Alaska is a bucket-list destination, making it the perfect place to host a meeting or convention. But while planners certainly won't have any issues getting people interested in the location, there are factors that need to be taken into consideration when planning to bring a large group to the 49th state.
"While the demand curve is consistent in Fairbanks and for the state of Alaska, planners do need to remember that it is a long-haul destination," explains Helen Renfrew, director of meetings and conventions for Explore Fairbanks. "It is a fair bit away, and it takes a lot to get to us. If you need to ship things up, it takes a little longer to get from Dubuque, Iowa, to Fairbanks, Alaska.
"On the plus side, you get all the benefits of traveling internationally without worrying about needing a passport or having to exchange money," she adds. "And the weather can play in your favor; a lot of people get excited about the opportunity to meet in a place where it gets really cold.
"The best meetings take place when it's -30'F," she laughs. "No one is skipping out to go shopping. Everyone hangs out in the restaurants and bars, which make for prime off-time networking opportunities."
Selling the State
People come from all over the nation and the world to attend meetings in Alaska, but groups also come from in-state too. According to Renfrew, approximately 60 percent of the meetings hosted in Fairbanks are for in-state groups, with 20 percent regional and national, and 20 percent international groups.
"We have a fairly high international percentage for the size of our community, but that is because many of our guests are connected to the university and circumpolar groups," she explains. "We really take a localized focus on bringing meetings to Fairbanks because we find that our best ROI comes when someone local agrees to invite a group that they are affiliated with.
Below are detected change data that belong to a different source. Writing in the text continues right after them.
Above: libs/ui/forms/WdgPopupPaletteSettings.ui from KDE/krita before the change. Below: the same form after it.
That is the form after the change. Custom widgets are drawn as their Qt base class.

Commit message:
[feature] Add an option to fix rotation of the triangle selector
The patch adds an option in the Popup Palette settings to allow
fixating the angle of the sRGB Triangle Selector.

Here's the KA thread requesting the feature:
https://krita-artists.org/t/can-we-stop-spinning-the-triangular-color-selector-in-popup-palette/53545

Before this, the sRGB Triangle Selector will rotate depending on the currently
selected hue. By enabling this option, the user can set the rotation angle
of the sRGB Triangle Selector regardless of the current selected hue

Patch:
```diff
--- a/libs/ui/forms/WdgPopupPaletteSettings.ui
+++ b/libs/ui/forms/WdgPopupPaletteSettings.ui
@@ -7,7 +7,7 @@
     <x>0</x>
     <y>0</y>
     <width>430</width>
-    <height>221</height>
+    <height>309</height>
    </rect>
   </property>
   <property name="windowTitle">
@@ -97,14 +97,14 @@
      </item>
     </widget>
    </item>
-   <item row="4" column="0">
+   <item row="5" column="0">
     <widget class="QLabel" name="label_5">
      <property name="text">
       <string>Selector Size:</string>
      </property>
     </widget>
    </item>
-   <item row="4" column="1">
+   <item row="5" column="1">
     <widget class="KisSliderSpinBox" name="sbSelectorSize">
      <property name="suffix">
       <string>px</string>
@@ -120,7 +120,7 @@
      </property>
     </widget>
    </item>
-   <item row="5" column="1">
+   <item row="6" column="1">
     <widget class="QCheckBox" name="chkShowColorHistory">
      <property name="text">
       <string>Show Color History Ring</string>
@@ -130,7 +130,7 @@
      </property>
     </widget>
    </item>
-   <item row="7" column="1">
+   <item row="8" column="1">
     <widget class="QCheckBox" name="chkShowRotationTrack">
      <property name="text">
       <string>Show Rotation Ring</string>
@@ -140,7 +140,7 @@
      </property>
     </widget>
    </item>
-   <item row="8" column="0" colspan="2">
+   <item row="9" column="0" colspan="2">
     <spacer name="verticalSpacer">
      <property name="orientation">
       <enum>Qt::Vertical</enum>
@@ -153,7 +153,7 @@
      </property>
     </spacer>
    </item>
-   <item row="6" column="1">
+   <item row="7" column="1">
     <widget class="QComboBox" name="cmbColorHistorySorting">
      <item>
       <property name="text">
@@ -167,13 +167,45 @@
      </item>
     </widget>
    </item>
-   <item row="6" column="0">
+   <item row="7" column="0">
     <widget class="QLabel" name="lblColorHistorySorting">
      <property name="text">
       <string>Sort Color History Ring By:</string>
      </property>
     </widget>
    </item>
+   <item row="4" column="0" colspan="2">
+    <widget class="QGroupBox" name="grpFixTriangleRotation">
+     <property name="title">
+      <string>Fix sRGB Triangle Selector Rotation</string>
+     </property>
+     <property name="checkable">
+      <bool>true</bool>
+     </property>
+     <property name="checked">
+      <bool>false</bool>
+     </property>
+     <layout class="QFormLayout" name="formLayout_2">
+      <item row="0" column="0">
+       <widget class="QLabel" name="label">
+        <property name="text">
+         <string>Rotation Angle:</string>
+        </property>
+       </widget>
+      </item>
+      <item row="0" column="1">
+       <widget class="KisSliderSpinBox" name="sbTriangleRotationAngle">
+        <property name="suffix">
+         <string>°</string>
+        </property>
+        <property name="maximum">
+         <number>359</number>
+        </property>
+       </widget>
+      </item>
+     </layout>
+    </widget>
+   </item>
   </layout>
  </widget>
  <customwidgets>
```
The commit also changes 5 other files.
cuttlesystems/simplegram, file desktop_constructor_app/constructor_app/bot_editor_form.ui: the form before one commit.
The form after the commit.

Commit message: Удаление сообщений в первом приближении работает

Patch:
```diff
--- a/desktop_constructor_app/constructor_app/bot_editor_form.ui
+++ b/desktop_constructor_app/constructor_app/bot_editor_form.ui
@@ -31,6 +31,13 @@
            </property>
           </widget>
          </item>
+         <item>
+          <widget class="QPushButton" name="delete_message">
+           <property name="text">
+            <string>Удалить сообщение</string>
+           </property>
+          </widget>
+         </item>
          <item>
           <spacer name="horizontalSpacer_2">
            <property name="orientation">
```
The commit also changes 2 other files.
We call these people our Golden Heart Meeting Ambassadors, and most of our meetings come to us through that method."
Collaboration is the name of the game when it comes to selling any individual destination or the state as a whole.
"While in-state meetings are not a focus of our marketing efforts, we do partner with regional destination marketing organizations like Visit Anchorage, Explore Fairbanks, and Travel Juneau to help highlight the state and add value to what they are doing," says Sarah Leonard, president and CEO of the Alaska Travel Industry Association (ATIA). "We're happy to...